which an animal learns to find and eat foods on its own. For some parrots this
can be quite a prolonged process. Caiques are fairly easy to wean regardless of
whether they are parent-reared or hand-reared.
, this refers to a river rich in sediments from the run off from the
. This is a bit of a misnomer since these rivers
usually have a brown color from all the sediment they carry. Also see Blackwater
This is related to the development of yellow colored plumage by birds. This is
usually due to a mutation. An alternative term is “lutino.” Xanthochroism is
fairly common among parrots and the lutino cockatiel has been bred from many
This is the yellow nutrient containing sac in the egg that directly supports the
growth of the embryo.
chromosome.

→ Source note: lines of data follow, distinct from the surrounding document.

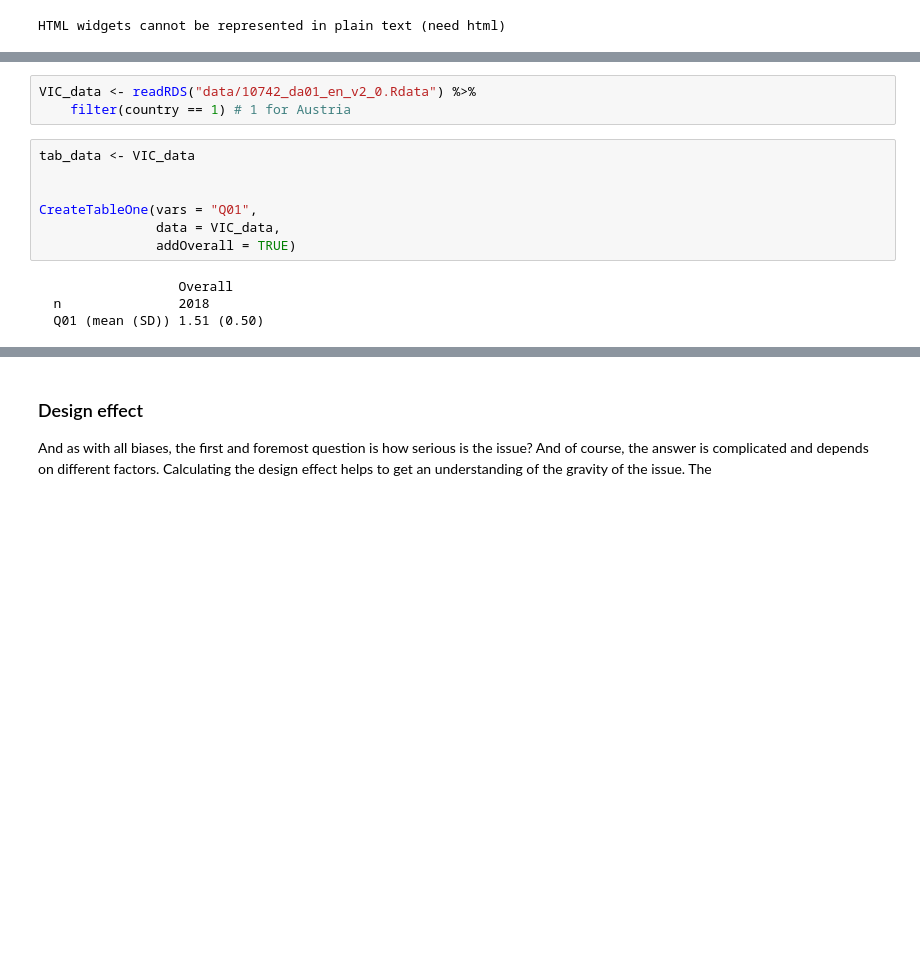
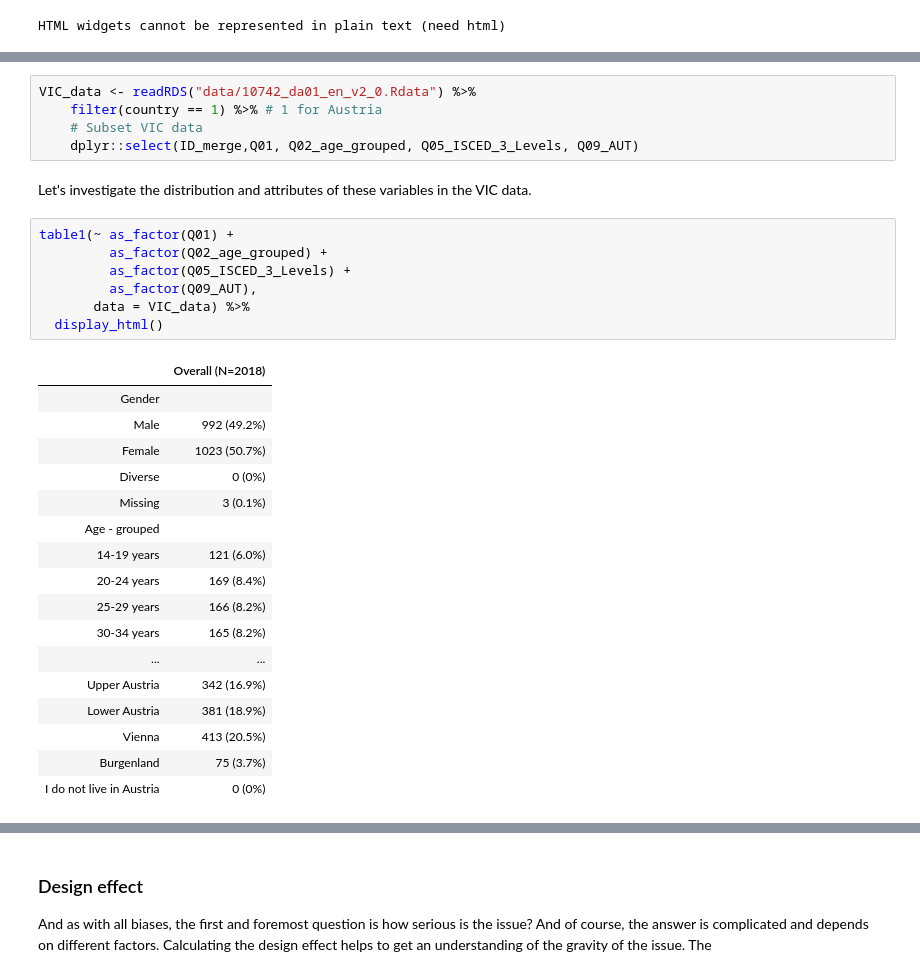
Before and after one commit to alexseymer/WAPOR2023_W5_ASDQ, a Jupyter notebook: Session2.ipynb, the cells around one changed output, grey strips where cells are left out. Saved outputs shown, nothing was run; the diff lists cells and outputs as text; blank space fills up the shorter version.

```diff
--- a/Session2.ipynb
+++ b/Session2.ipynb
@@ -204,14 +213,32 @@ The current data is from October 14, 2021 available at AUSSDA: [doi:10.11587/LIH
 # %%
 VIC_data <- readRDS("data/10742_da01_en_v2_0.Rdata") %>%
-    filter(country == 1) # 1 for Austria
+    filter(country == 1) %>% # 1 for Austria
+    # Subset VIC data
+    dplyr::select(ID_merge,Q01, Q02_age_grouped, Q05_ISCED_3_Levels, Q09_AUT)
+# %% [markdown]
+Let's investigate the distribution and attributes of these variables in the VIC data.
 # %%
-tab_data <- VIC_data
-
-
-CreateTableOne(vars = "Q01",
-               data = VIC_data,
-               addOverall = TRUE)
+table1(~ as_factor(Q01) +
+         as_factor(Q02_age_grouped) +
+         as_factor(Q05_ISCED_3_Levels) +
+         as_factor(Q09_AUT),
+       data = VIC_data) %>%
+  display_html()
 # %% [output]
-                  Overall
-  n               2018
-  Q01 (mean (SD)) 1.51 (0.50)
+|  | Overall (N=2018) |
+| Gender |  |
+| Male | 992 (49.2%) |
+| Female | 1023 (50.7%) |
+| Diverse | 0 (0%) |
+| Missing | 3 (0.1%) |
+| Age - grouped |  |
+| 14-19 years | 121 (6.0%) |
+| 20-24 years | 169 (8.4%) |
+| 25-29 years | 166 (8.2%) |
+| 30-34 years | 165 (8.2%) |
+| ... | ... |
+| Upper Austria | 342 (16.9%) |
+| Lower Austria | 381 (18.9%) |
+| Vienna | 413 (20.5%) |
+| Burgenland | 75 (3.7%) |
+| I do not live in Austria | 0 (0%) |
```
Also changed, not shown: parts of 17 cells of this notebook, 1 other file.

See W chromosome.
After the term ‘zoonosis’ that was coined by Rudolf Virchow in 1855. This is
a infectious disease that animals can transmit to people.
feet. This is one of the defining
features of parrots. The term means "yoke-footed." Most birds have
four toes, three point forward and one aft. For parrots, however, two toes point
forward and two aft. An alternative term for this is heterodactyl. They do not
hatch this way. The hatchling's feet start like that seen for most birds, three
forward and one back. Within the first few weeks of life, the outer toe on each
foot rotates around to the rear. This was used by Linnaeus as one of the
defining characteristics for parrots, but other birds that climb have this type
of foot too. One of the most common developmental conditions seen for parrots is
the failure of the toe to properly migrate from its forward position to the aft